Solomon's judgment cuts a Dublin masterplan into two sad pieces
Readers may recall that last year I wrote in this space about the great commotion caused in Dublin by the largest planning application ever lodged in the Irish republic. This sought permission to redevelop the derelict dockyard and railway lands at Spencer Dock, a 20ha site on the north bank of the Liffey some 2km west of the city centre and about the same distance from the Georgian Mile.
There were then (and still are), several singular aspects to this project.
First, the development proposal was unusual. In return for an unprecedented TEN year planning permission the promoters proposed not only to spend £1.2 billion putting up 26 buildings containing 600,000m2 of office, residential, hotel, and retail accommodation (plus 7,000 parking places), but to throw in the cost of building and operating the new Irish National Convention Centre on the site.
Second, the commission to masterplan the whole development, design the convention centre and the 25 other buildings was to go, not to a cosy gaggle of architects in the usual way, but to one only - the aged, expatriate, Pritzker Prize-winning Irish-American Kevin Roche.
Third, the response of the planning authority, Dublin City Council, to this unusual proposition, was to demand a truly massive amount of additional information from the applicants, then to grant a FIVE year, detailed planning permission for thefirst phase of the project - the Convention Centre, one hotel, one office building and one apartment block only - while insisting on detailed planning applications for the remainder. And finally - having received notice of appeal against this decision - to commission a six-month study of high buildings in Dublin.
The developers, the Spencer Dock Consortium and the Dublin transport authority, were mortified by these judgments of Solomon. Clearly the three permitted buildings could not carry the cost of the loss-leading convention centre and, equally clearly, the requirement for separate detailed planning applications for 22 more buildings would not, as the saying goes, be bankable. Having already spent £11 million on the project the consortium felt that an appeal was the only option.

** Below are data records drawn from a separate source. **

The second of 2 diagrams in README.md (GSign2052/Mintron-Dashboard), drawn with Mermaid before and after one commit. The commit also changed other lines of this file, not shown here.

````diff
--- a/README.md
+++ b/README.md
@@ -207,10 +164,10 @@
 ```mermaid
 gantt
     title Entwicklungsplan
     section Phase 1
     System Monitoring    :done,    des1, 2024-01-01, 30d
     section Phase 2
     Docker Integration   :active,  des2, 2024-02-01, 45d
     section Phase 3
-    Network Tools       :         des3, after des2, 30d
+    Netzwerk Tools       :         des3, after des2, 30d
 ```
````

The oral hearing before the Irish Planning Board, which ended last week, was held in a windowless conference room in the bowels of the Gresham Hotel, decor circa 1955. On a dais the inspector was flanked by two assistants, one of whom confined himself to traffic issues and was mostly silent, and the other who permitted himself occasional acid interventions.
The first two weeks of the hearing consisted of human wave attacks from conservationists, planners and local residents on every aspect of Roche's project, from its motivation - 'Greed' was the favourite explanation - to its excessive height (94m, scarcely the stuff of world records), right down to the alleged obsolescence of the convention centre because it did not have glass walls. This was followed by two weeks of stubborn defence by the consortium - including a 90-minute presentation by 78 year- old Kevin Roche, followed by five hours of cross-examination, in the manner of a police interrogation, from which he emerged bloody but unbowed.

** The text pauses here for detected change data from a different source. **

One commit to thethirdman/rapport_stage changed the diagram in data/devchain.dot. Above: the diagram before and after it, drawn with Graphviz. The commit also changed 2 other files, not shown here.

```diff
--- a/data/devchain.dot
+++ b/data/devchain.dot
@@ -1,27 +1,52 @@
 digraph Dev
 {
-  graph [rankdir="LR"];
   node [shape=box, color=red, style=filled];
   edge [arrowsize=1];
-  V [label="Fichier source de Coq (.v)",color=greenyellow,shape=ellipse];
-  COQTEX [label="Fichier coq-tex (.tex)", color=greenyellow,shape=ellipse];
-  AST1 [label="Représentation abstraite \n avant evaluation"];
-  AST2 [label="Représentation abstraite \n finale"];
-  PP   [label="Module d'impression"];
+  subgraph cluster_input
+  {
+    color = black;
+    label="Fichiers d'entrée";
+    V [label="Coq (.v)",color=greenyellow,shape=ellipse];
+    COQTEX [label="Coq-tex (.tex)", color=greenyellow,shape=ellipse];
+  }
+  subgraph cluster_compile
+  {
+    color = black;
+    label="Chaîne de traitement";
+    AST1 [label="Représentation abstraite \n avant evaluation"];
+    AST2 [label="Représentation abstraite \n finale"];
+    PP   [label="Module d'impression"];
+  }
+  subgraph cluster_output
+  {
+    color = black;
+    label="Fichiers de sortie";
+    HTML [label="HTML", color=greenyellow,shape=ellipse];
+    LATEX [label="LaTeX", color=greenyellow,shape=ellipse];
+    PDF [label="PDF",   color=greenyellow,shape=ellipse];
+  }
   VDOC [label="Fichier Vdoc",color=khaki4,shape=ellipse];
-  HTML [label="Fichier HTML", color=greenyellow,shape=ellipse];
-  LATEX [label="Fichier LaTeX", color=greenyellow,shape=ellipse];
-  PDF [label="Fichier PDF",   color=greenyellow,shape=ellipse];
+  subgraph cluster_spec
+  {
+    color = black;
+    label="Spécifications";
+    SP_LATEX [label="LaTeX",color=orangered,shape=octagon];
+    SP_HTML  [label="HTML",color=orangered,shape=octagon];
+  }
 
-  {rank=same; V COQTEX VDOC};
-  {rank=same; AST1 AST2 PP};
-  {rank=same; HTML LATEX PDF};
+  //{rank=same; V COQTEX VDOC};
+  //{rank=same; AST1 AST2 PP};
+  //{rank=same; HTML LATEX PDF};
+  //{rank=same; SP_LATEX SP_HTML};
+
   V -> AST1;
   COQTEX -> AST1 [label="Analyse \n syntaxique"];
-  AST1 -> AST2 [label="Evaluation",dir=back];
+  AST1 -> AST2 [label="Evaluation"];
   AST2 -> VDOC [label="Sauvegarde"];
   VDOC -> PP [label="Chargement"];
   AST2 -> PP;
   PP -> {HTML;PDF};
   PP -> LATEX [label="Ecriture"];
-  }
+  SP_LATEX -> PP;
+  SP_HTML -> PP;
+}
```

The upshot of the appeal will not be known until July, but the process thus far has not been edifying. As an American participant cautiously observed: 'You know, I think it's better the American way, when public participation takes place at the time the parameters for development are being drawn up, rather than having them emerge from a knock-down, drag- out fight that upsets a lot of people.'

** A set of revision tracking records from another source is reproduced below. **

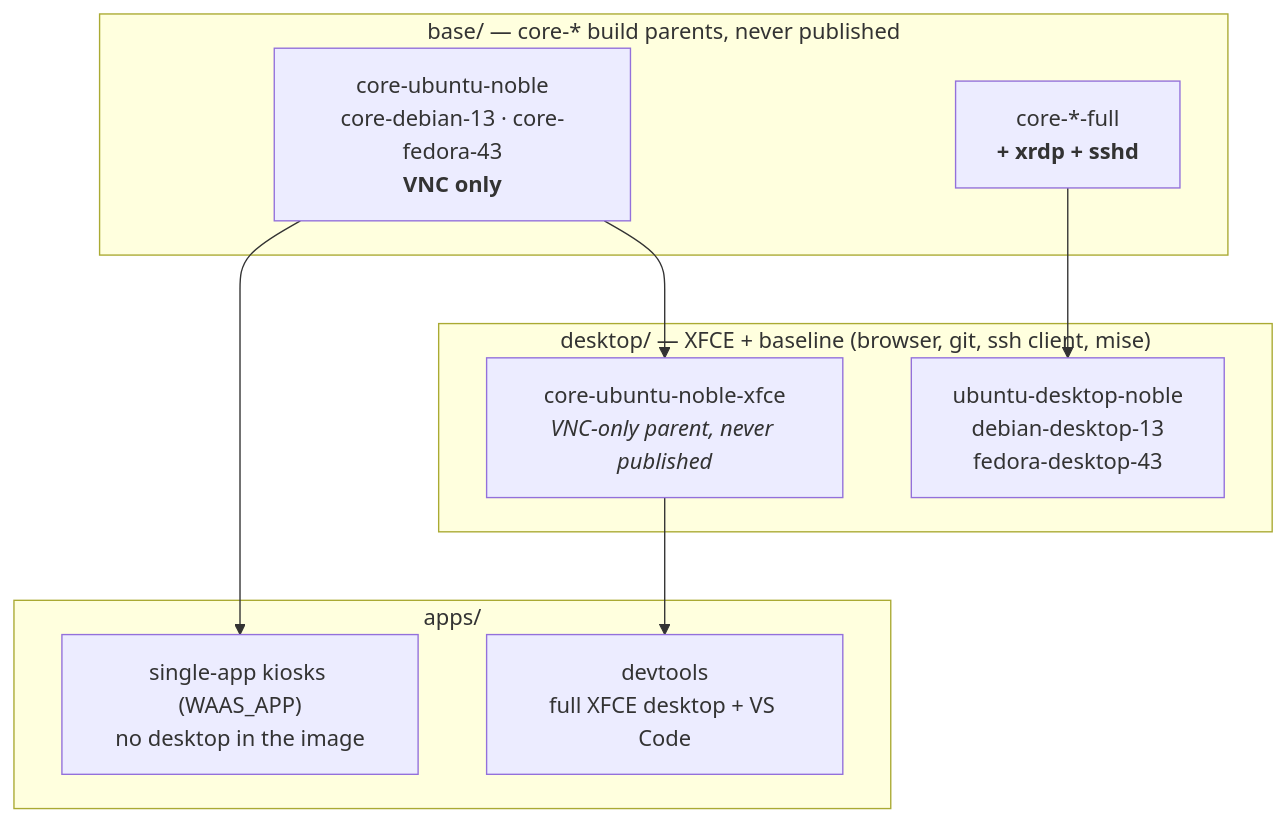
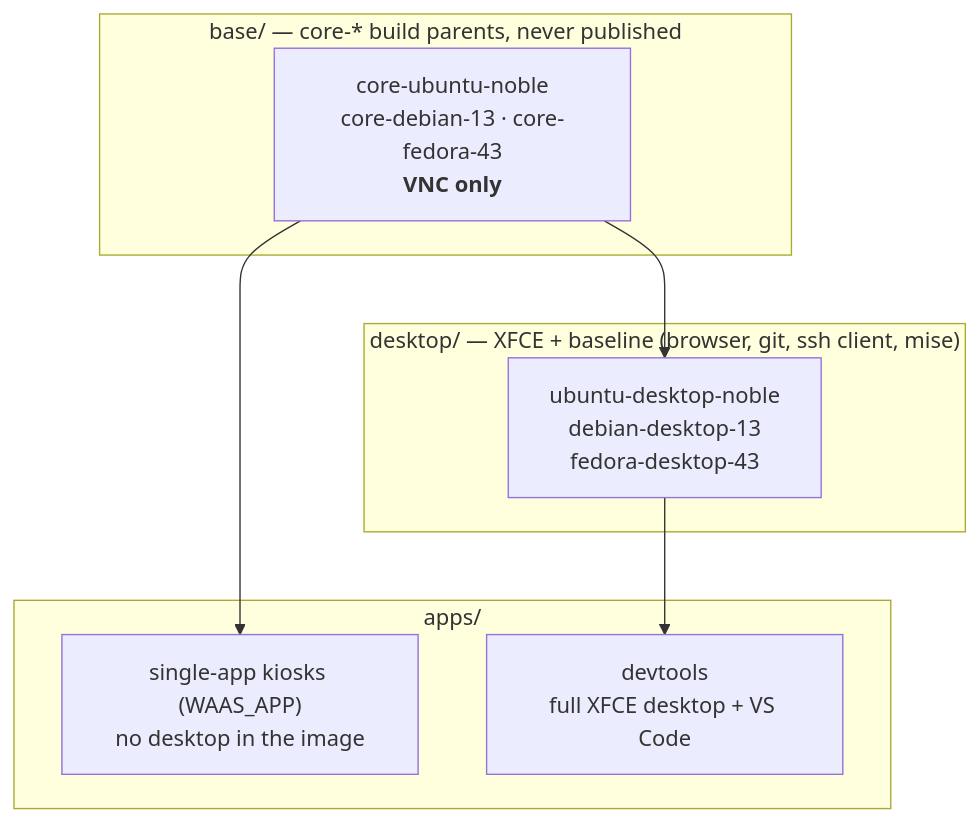
The first of 2 diagrams in docs/images/index.md (XoRHub/website), drawn with Mermaid before and after one commit. The commit also changed other lines of this file and 13 other files, not shown here.

First line of the commit message:
docs: in-cluster workspaces are VNC/KasmVNC only

````diff
--- a/docs/images/index.md
+++ b/docs/images/index.md
@@ -37,22 +40,19 @@
 ```mermaid
 flowchart TB
     subgraph base ["base/ — core-* build parents, never published"]
         CORE["core-ubuntu-noble<br/>core-debian-13 · core-fedora-43<br/><b>VNC only</b>"]
-        FULL["core-*-full<br/><b>+ xrdp + sshd</b>"]
     end
 
     subgraph desktop ["desktop/ — XFCE + baseline (browser, git, ssh client, mise)"]
         OSD["ubuntu-desktop-noble<br/>debian-desktop-13<br/>fedora-desktop-43"]
-        XP["core-ubuntu-noble-xfce<br/><i>VNC-only parent, never published</i>"]
     end
 
     subgraph apps ["apps/"]
         KIOSK["single-app kiosks (WAAS_APP)<br/>no desktop in the image"]
         DT["devtools<br/>full XFCE desktop + VS Code"]
     end
 
-    FULL --> OSD
-    CORE --> XP
+    CORE --> OSD
     CORE --> KIOSK
-    XP --> DT
+    OSD --> DT
 ```
````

But not everyone. Having the appeal decided before the height limits recommendations are submitted - which is what will happen - has upset a different lot of people, thus evening things out